WORK ORDER
In the entries below, filter for the word "using" and copy every matching line.

** GIVEN DATA follows **

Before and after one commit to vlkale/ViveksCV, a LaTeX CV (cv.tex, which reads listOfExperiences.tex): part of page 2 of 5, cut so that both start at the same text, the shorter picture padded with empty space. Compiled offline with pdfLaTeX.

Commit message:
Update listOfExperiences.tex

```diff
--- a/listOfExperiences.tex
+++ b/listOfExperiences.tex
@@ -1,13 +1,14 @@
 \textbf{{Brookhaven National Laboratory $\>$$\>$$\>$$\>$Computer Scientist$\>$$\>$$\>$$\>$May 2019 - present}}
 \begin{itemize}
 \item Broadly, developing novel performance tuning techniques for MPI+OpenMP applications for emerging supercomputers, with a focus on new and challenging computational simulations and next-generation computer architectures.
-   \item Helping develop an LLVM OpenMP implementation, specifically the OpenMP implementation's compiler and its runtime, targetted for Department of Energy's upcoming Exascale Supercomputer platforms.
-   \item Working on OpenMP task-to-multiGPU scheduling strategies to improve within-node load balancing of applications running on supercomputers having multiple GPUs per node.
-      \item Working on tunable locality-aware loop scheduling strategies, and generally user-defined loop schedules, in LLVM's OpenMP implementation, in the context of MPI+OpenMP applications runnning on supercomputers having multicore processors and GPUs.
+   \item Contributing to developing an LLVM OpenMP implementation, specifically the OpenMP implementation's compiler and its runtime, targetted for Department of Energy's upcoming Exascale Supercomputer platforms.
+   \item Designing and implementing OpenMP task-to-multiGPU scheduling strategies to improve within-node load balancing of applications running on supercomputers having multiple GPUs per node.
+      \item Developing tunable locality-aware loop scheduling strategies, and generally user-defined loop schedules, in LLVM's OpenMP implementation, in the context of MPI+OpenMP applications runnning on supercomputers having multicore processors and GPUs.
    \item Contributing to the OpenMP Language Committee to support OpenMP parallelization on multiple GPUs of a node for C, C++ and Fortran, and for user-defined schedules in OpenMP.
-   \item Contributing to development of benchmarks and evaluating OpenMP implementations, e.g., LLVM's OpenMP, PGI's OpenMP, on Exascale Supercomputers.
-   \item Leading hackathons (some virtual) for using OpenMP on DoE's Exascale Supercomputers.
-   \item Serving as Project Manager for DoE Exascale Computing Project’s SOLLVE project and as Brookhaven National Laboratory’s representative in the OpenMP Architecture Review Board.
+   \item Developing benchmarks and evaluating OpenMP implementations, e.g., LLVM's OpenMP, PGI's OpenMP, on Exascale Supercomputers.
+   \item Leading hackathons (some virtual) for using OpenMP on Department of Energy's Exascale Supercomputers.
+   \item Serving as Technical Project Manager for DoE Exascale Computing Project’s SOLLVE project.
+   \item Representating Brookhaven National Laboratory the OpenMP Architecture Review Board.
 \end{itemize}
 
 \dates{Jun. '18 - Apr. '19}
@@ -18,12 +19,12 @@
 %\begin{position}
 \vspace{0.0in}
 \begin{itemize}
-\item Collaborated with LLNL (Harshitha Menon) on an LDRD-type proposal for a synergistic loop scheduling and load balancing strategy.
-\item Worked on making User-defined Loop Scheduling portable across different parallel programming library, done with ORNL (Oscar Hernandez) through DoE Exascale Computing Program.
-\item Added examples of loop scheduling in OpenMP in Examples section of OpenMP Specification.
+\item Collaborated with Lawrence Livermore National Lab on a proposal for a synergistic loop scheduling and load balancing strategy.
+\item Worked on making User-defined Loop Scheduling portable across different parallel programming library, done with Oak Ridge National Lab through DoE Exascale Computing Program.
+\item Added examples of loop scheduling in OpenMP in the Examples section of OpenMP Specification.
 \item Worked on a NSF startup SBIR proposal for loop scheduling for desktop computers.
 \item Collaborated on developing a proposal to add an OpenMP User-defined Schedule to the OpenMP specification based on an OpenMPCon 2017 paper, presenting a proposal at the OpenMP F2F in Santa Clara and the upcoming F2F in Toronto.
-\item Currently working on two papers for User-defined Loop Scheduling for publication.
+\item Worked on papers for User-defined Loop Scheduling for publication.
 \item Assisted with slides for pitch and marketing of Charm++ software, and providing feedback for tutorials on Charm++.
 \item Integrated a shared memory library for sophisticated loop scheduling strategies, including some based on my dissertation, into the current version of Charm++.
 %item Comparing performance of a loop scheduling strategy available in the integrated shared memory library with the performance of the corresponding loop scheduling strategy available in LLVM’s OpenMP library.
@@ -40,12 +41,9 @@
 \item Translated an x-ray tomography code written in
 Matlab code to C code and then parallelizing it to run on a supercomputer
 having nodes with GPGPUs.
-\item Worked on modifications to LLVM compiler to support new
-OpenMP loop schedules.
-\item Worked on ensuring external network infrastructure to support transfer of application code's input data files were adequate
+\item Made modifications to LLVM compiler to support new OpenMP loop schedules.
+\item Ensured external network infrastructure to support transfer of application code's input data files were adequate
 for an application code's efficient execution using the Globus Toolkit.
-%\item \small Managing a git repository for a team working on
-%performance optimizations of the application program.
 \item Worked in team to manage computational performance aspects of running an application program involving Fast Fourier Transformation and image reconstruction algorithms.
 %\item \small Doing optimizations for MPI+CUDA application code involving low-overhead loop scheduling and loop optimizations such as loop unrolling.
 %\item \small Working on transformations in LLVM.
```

** End of GIVEN DATA **

WRITTEN SOLUTION
-   \item Leading hackathons (some virtual) for using OpenMP on DoE's Exascale Supercomputers.
+   \item Leading hackathons (some virtual) for using OpenMP on Department of Energy's Exascale Supercomputers.
 for an application code's efficient execution using the Globus Toolkit.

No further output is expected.